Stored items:
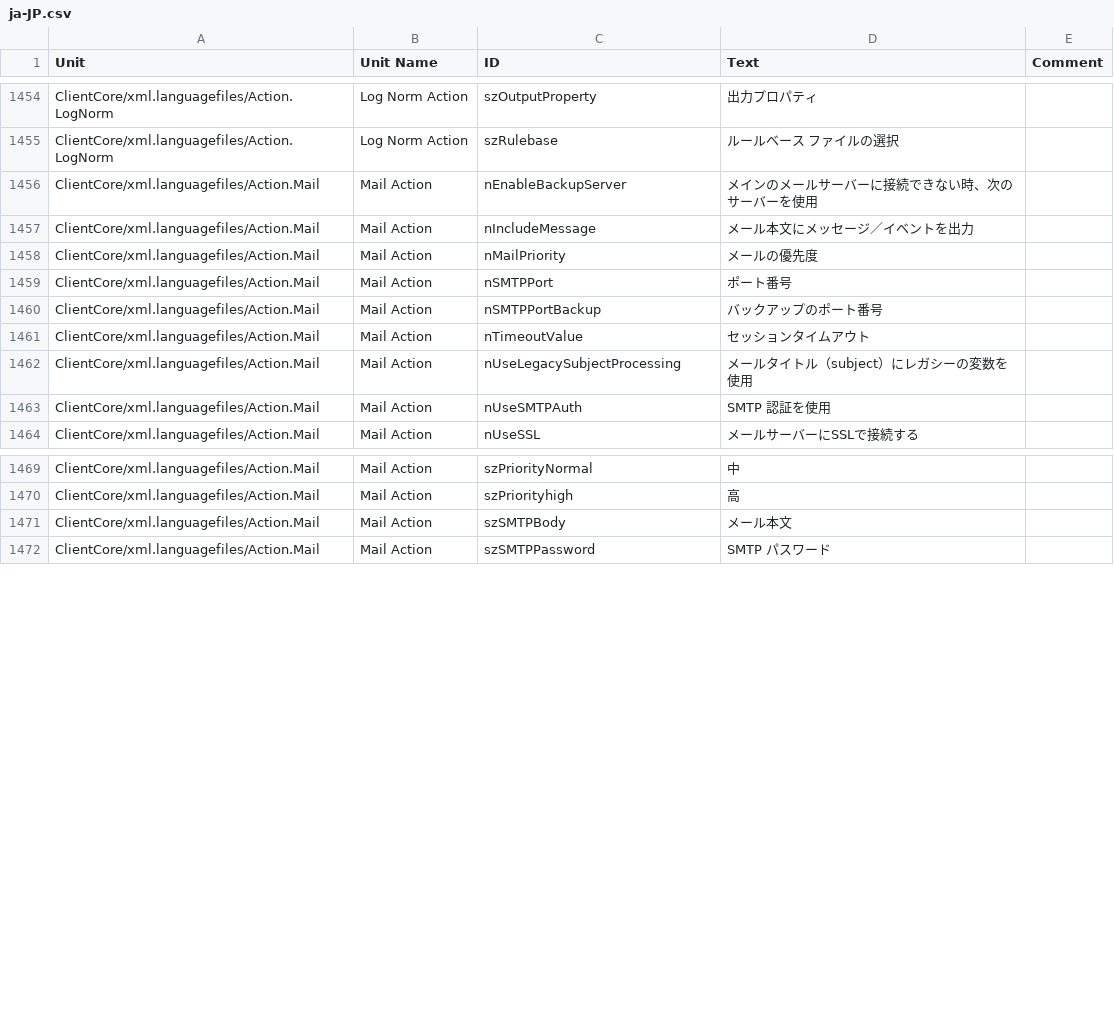
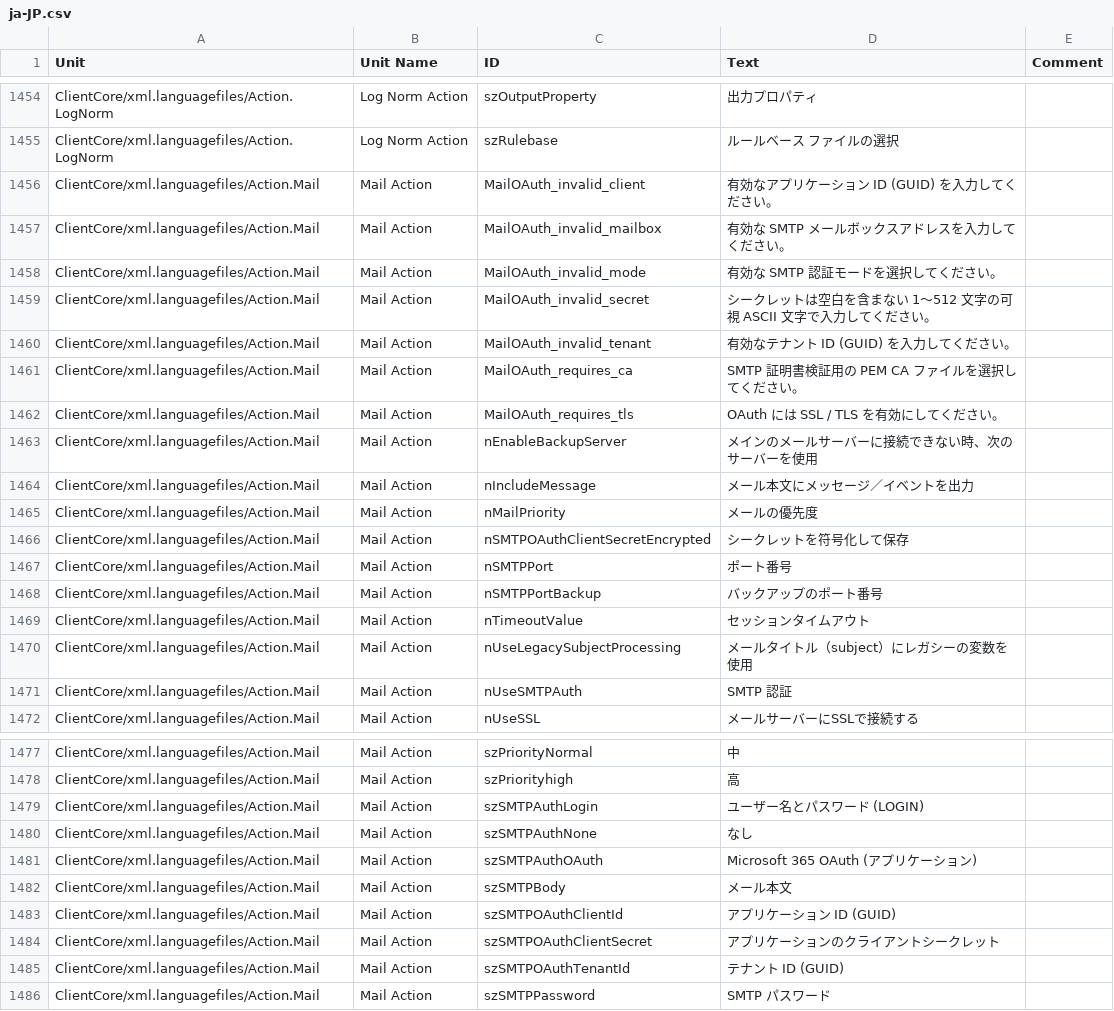
Before and after one commit to Adiscon/adiscon-community, a CSV file: language-files/clientcore/ja-JP.csv, drawn as a sheet; only a part is shown, gaps mark what is left out; the diff covers the shown part only.

```diff
--- a/language-files/clientcore/ja-JP.csv
+++ b/language-files/clientcore/ja-JP.csv
@@ -1503,2 +1503,9 @@ ClientCore/xml.languagefiles/Action.LogNorm,Log Norm Action,szOutputProperty,出
 ClientCore/xml.languagefiles/Action.LogNorm,Log Norm Action,szRulebase,ルールベース ファイルの選択,
+ClientCore/xml.languagefiles/Action.Mail,Mail Action,MailOAuth_invalid_client,有効なアプリケーション ID (GUID) を入力してください。,
+ClientCore/xml.languagefiles/Action.Mail,Mail Action,MailOAuth_invalid_mailbox,有効な SMTP メールボックスアドレスを入力してください。,
+ClientCore/xml.languagefiles/Action.Mail,Mail Action,MailOAuth_invalid_mode,有効な SMTP 認証モードを選択してください。,
+ClientCore/xml.languagefiles/Action.Mail,Mail Action,MailOAuth_invalid_secret,シークレットは空白を含まない 1～512 文字の可視 ASCII 文字で入力してください。,
+ClientCore/xml.languagefiles/Action.Mail,Mail Action,MailOAuth_invalid_tenant,有効なテナント ID (GUID) を入力してください。,
+ClientCore/xml.languagefiles/Action.Mail,Mail Action,MailOAuth_requires_ca,SMTP 証明書検証用の PEM CA ファイルを選択してください。,
+ClientCore/xml.languagefiles/Action.Mail,Mail Action,MailOAuth_requires_tls,OAuth には SSL / TLS を有効にしてください。,
 ClientCore/xml.languagefiles/Action.Mail,Mail Action,nEnableBackupServer,メインのメールサーバーに接続できない時、次のサーバーを使用,
@@ -1506,2 +1513,3 @@ ClientCore/xml.languagefiles/Action.Mail,Mail Action,nIncludeMessage,メール
 ClientCore/xml.languagefiles/Action.Mail,Mail Action,nMailPriority,メールの優先度,
+ClientCore/xml.languagefiles/Action.Mail,Mail Action,nSMTPOAuthClientSecretEncrypted,シークレットを符号化して保存,
 ClientCore/xml.languagefiles/Action.Mail,Mail Action,nSMTPPort,ポート番号,
@@ -1510,3 +1518,3 @@ ClientCore/xml.languagefiles/Action.Mail,Mail Action,nTimeoutValue,セッショ
 ClientCore/xml.languagefiles/Action.Mail,Mail Action,nUseLegacySubjectProcessing,メールタイトル（subject）にレガシーの変数を使用,
-ClientCore/xml.languagefiles/Action.Mail,Mail Action,nUseSMTPAuth,SMTP 認証を使用,
+ClientCore/xml.languagefiles/Action.Mail,Mail Action,nUseSMTPAuth,SMTP 認証,
 ClientCore/xml.languagefiles/Action.Mail,Mail Action,nUseSSL,メールサーバーにSSLで接続する,
@@ -1518,3 +1526,9 @@ ClientCore/xml.languagefiles/Action.Mail,Mail Action,szPriorityNormal,中,
 ClientCore/xml.languagefiles/Action.Mail,Mail Action,szPriorityhigh,高,
+ClientCore/xml.languagefiles/Action.Mail,Mail Action,szSMTPAuthLogin,ユーザー名とパスワード (LOGIN),
+ClientCore/xml.languagefiles/Action.Mail,Mail Action,szSMTPAuthNone,なし,
+ClientCore/xml.languagefiles/Action.Mail,Mail Action,szSMTPAuthOAuth,Microsoft 365 OAuth (アプリケーション),
 ClientCore/xml.languagefiles/Action.Mail,Mail Action,szSMTPBody,メール本文,
+ClientCore/xml.languagefiles/Action.Mail,Mail Action,szSMTPOAuthClientId,アプリケーション ID (GUID),
+ClientCore/xml.languagefiles/Action.Mail,Mail Action,szSMTPOAuthClientSecret,アプリケーションのクライアントシークレット,
+ClientCore/xml.languagefiles/Action.Mail,Mail Action,szSMTPOAuthTenantId,テナント ID (GUID),
 ClientCore/xml.languagefiles/Action.Mail,Mail Action,szSMTPPassword,SMTP パスワード,
```
Also changed, not shown: 9 added rows elsewhere in this file, language-files/clientcore/de-DE.csv, language-files/clientcore/es-ES.csv, 5 other files.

● TASK TO CARRY OUT: In the copy, every entry must appear exactly as written, and no picture may appear.

● RESULT OF THIS TASK:
Before and after one commit to Adiscon/adiscon-community, a CSV file: language-files/clientcore/ja-JP.csv, drawn as a sheet; only a part is shown, gaps mark what is left out; the diff covers the shown part only.

```diff
--- a/language-files/clientcore/ja-JP.csv
+++ b/language-files/clientcore/ja-JP.csv
@@ -1503,2 +1503,9 @@ ClientCore/xml.languagefiles/Action.LogNorm,Log Norm Action,szOutputProperty,出
 ClientCore/xml.languagefiles/Action.LogNorm,Log Norm Action,szRulebase,ルールベース ファイルの選択,
+ClientCore/xml.languagefiles/Action.Mail,Mail Action,MailOAuth_invalid_client,有効なアプリケーション ID (GUID) を入力してください。,
+ClientCore/xml.languagefiles/Action.Mail,Mail Action,MailOAuth_invalid_mailbox,有効な SMTP メールボックスアドレスを入力してください。,
+ClientCore/xml.languagefiles/Action.Mail,Mail Action,MailOAuth_invalid_mode,有効な SMTP 認証モードを選択してください。,
+ClientCore/xml.languagefiles/Action.Mail,Mail Action,MailOAuth_invalid_secret,シークレットは空白を含まない 1～512 文字の可視 ASCII 文字で入力してください。,
+ClientCore/xml.languagefiles/Action.Mail,Mail Action,MailOAuth_invalid_tenant,有効なテナント ID (GUID) を入力してください。,
+ClientCore/xml.languagefiles/Action.Mail,Mail Action,MailOAuth_requires_ca,SMTP 証明書検証用の PEM CA ファイルを選択してください。,
+ClientCore/xml.languagefiles/Action.Mail,Mail Action,MailOAuth_requires_tls,OAuth には SSL / TLS を有効にしてください。,
 ClientCore/xml.languagefiles/Action.Mail,Mail Action,nEnableBackupServer,メインのメールサーバーに接続できない時、次のサーバーを使用,
@@ -1506,2 +1513,3 @@ ClientCore/xml.languagefiles/Action.Mail,Mail Action,nIncludeMessage,メール
 ClientCore/xml.languagefiles/Action.Mail,Mail Action,nMailPriority,メールの優先度,
+ClientCore/xml.languagefiles/Action.Mail,Mail Action,nSMTPOAuthClientSecretEncrypted,シークレットを符号化して保存,
 ClientCore/xml.languagefiles/Action.Mail,Mail Action,nSMTPPort,ポート番号,
@@ -1510,3 +1518,3 @@ ClientCore/xml.languagefiles/Action.Mail,Mail Action,nTimeoutValue,セッショ
 ClientCore/xml.languagefiles/Action.Mail,Mail Action,nUseLegacySubjectProcessing,メールタイトル（subject）にレガシーの変数を使用,
-ClientCore/xml.languagefiles/Action.Mail,Mail Action,nUseSMTPAuth,SMTP 認証を使用,
+ClientCore/xml.languagefiles/Action.Mail,Mail Action,nUseSMTPAuth,SMTP 認証,
 ClientCore/xml.languagefiles/Action.Mail,Mail Action,nUseSSL,メールサーバーにSSLで接続する,
@@ -1518,3 +1526,9 @@ ClientCore/xml.languagefiles/Action.Mail,Mail Action,szPriorityNormal,中,
 ClientCore/xml.languagefiles/Action.Mail,Mail Action,szPriorityhigh,高,
+ClientCore/xml.languagefiles/Action.Mail,Mail Action,szSMTPAuthLogin,ユーザー名とパスワード (LOGIN),
+ClientCore/xml.languagefiles/Action.Mail,Mail Action,szSMTPAuthNone,なし,
+ClientCore/xml.languagefiles/Action.Mail,Mail Action,szSMTPAuthOAuth,Microsoft 365 OAuth (アプリケーション),
 ClientCore/xml.languagefiles/Action.Mail,Mail Action,szSMTPBody,メール本文,
+ClientCore/xml.languagefiles/Action.Mail,Mail Action,szSMTPOAuthClientId,アプリケーション ID (GUID),
+ClientCore/xml.languagefiles/Action.Mail,Mail Action,szSMTPOAuthClientSecret,アプリケーションのクライアントシークレット,
+ClientCore/xml.languagefiles/Action.Mail,Mail Action,szSMTPOAuthTenantId,テナント ID (GUID),
 ClientCore/xml.languagefiles/Action.Mail,Mail Action,szSMTPPassword,SMTP パスワード,
```
Also changed, not shown: 9 added rows elsewhere in this file, language-files/clientcore/de-DE.csv, language-files/clientcore/es-ES.csv, 5 other files.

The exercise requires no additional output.